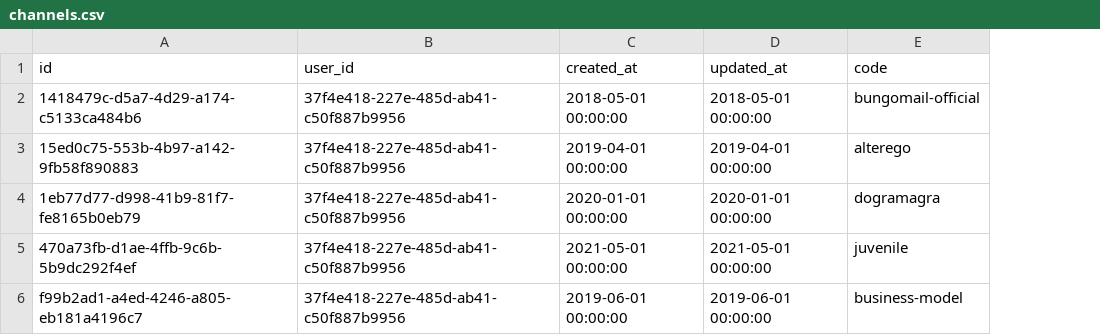
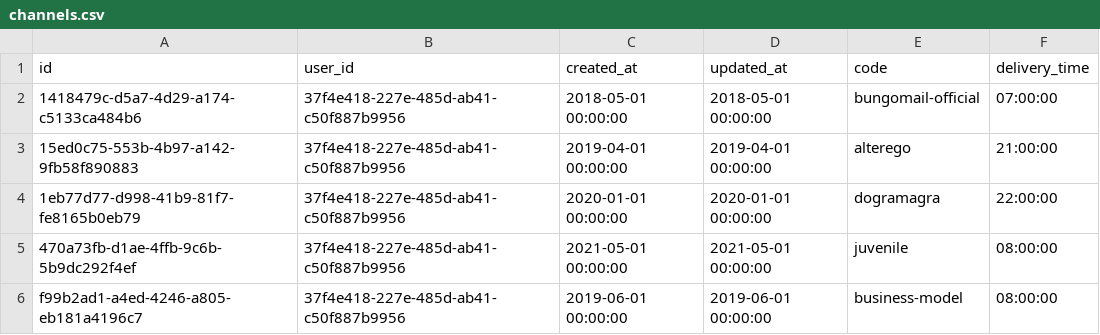
Before and after one commit to notsobad-jp/bungomailpro, a CSV file: db/seeds/channels.csv, drawn as a sheet; the diff names each change by its address in the sheet, - before the commit and + after, or states it on an @@ line.

Commit message:
udpate channeln seeds with delivery_time

```diff
--- a/db/seeds/channels.csv
+++ b/db/seeds/channels.csv
+column F (delivery_time), rows 2-6: 07:00:00 | 21:00:00 | 22:00:00 | 08:00:00 | 08:00:00
```
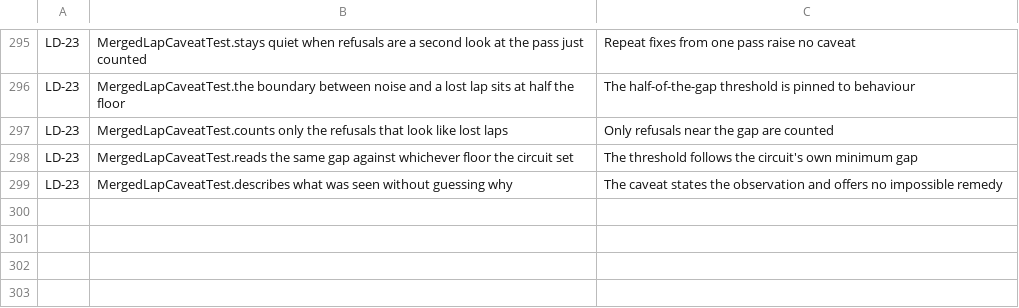
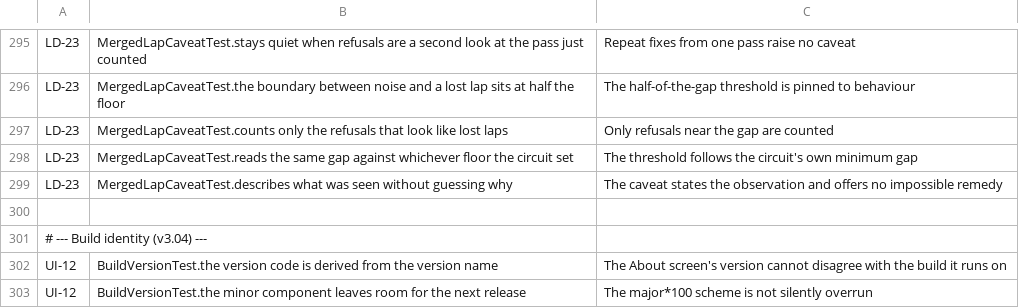
Before and after one commit to emidiofaria/Trillian, a TSV file: 05_tests/coverage-map.tsv, drawn as a sheet; only a part is shown, gaps mark what is left out.

```diff
--- a/05_tests/coverage-map.tsv
+++ b/05_tests/coverage-map.tsv
@@ -299 +299,5 @@ LD-23	MergedLapCaveatTest.reads the same gap against whichever floor the circuit
 LD-23	MergedLapCaveatTest.describes what was seen without guessing why	The caveat states the observation and offers no impossible remedy
+
+# --- Build identity (v3.04) ---
+UI-12	BuildVersionTest.the version code is derived from the version name	The About screen's version cannot disagree with the build it runs on
+UI-12	BuildVersionTest.the minor component leaves room for the next release	The major*100 scheme is not silently overrun
```
Also changed, not shown: 9 other files.
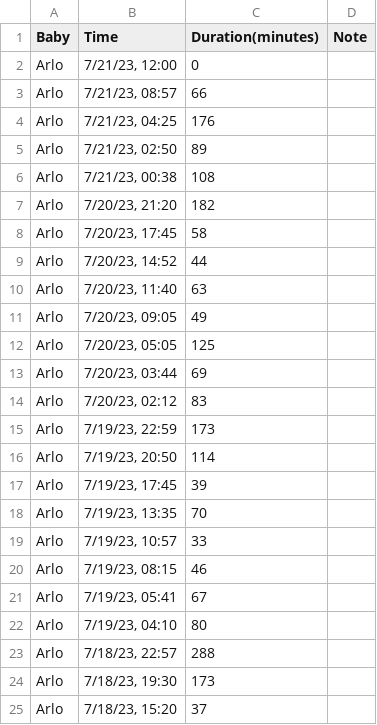
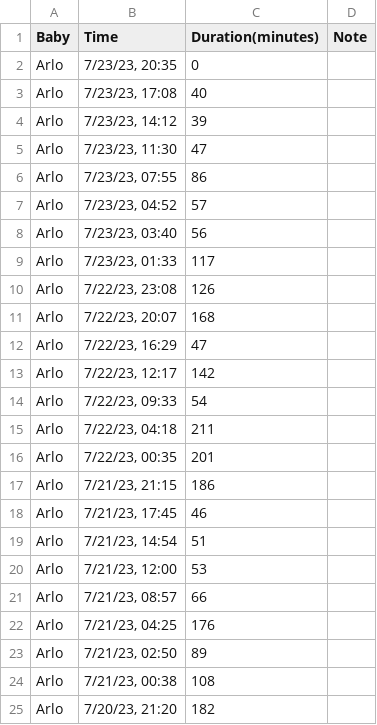
Before and after one commit to ryandotjames/baby_stats, a CSV file: Arlo_sleep.csv, drawn as a sheet; only a part is shown; the shorter side is filled out with more unchanged rows.

```diff
--- a/Arlo_sleep.csv
+++ b/Arlo_sleep.csv
@@ -1,3 +1,21 @@
 Baby,Time,Duration(minutes),Note
-Arlo,"7/21/23, 12:00",0
+Arlo,"7/23/23, 20:35",0
+Arlo,"7/23/23, 17:08",40
+Arlo,"7/23/23, 14:12",39
+Arlo,"7/23/23, 11:30",47
+Arlo,"7/23/23, 07:55",86
+Arlo,"7/23/23, 04:52",57
+Arlo,"7/23/23, 03:40",56
+Arlo,"7/23/23, 01:33",117
+Arlo,"7/22/23, 23:08",126
+Arlo,"7/22/23, 20:07",168
+Arlo,"7/22/23, 16:29",47
+Arlo,"7/22/23, 12:17",142
+Arlo,"7/22/23, 09:33",54
+Arlo,"7/22/23, 04:18",211
+Arlo,"7/22/23, 00:35",201
+Arlo,"7/21/23, 21:15",186
+Arlo,"7/21/23, 17:45",46
+Arlo,"7/21/23, 14:54",51
+Arlo,"7/21/23, 12:00",53
 Arlo,"7/21/23, 08:57",66
```
Also changed, not shown: Arlo_expressed.csv.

→ About this exercise:
Repeat the data above in full and exactly. Omit every image.

→ Answer below:
Before and after one commit to notsobad-jp/bungomailpro, a CSV file: db/seeds/channels.csv, drawn as a sheet; the diff names each change by its address in the sheet, - before the commit and + after, or states it on an @@ line.

Commit message:
udpate channeln seeds with delivery_time

```diff
--- a/db/seeds/channels.csv
+++ b/db/seeds/channels.csv
+column F (delivery_time), rows 2-6: 07:00:00 | 21:00:00 | 22:00:00 | 08:00:00 | 08:00:00
```
Before and after one commit to emidiofaria/Trillian, a TSV file: 05_tests/coverage-map.tsv, drawn as a sheet; only a part is shown, gaps mark what is left out.

```diff
--- a/05_tests/coverage-map.tsv
+++ b/05_tests/coverage-map.tsv
@@ -299 +299,5 @@ LD-23	MergedLapCaveatTest.reads the same gap against whichever floor the circuit
 LD-23	MergedLapCaveatTest.describes what was seen without guessing why	The caveat states the observation and offers no impossible remedy
+
+# --- Build identity (v3.04) ---
+UI-12	BuildVersionTest.the version code is derived from the version name	The About screen's version cannot disagree with the build it runs on
+UI-12	BuildVersionTest.the minor component leaves room for the next release	The major*100 scheme is not silently overrun
```
Also changed, not shown: 9 other files.
Before and after one commit to ryandotjames/baby_stats, a CSV file: Arlo_sleep.csv, drawn as a sheet; only a part is shown; the shorter side is filled out with more unchanged rows.

```diff
--- a/Arlo_sleep.csv
+++ b/Arlo_sleep.csv
@@ -1,3 +1,21 @@
 Baby,Time,Duration(minutes),Note
-Arlo,"7/21/23, 12:00",0
+Arlo,"7/23/23, 20:35",0
+Arlo,"7/23/23, 17:08",40
+Arlo,"7/23/23, 14:12",39
+Arlo,"7/23/23, 11:30",47
+Arlo,"7/23/23, 07:55",86
+Arlo,"7/23/23, 04:52",57
+Arlo,"7/23/23, 03:40",56
+Arlo,"7/23/23, 01:33",117
+Arlo,"7/22/23, 23:08",126
+Arlo,"7/22/23, 20:07",168
+Arlo,"7/22/23, 16:29",47
+Arlo,"7/22/23, 12:17",142
+Arlo,"7/22/23, 09:33",54
+Arlo,"7/22/23, 04:18",211
+Arlo,"7/22/23, 00:35",201
+Arlo,"7/21/23, 21:15",186
+Arlo,"7/21/23, 17:45",46
+Arlo,"7/21/23, 14:54",51
+Arlo,"7/21/23, 12:00",53
 Arlo,"7/21/23, 08:57",66
```
Also changed, not shown: Arlo_expressed.csv.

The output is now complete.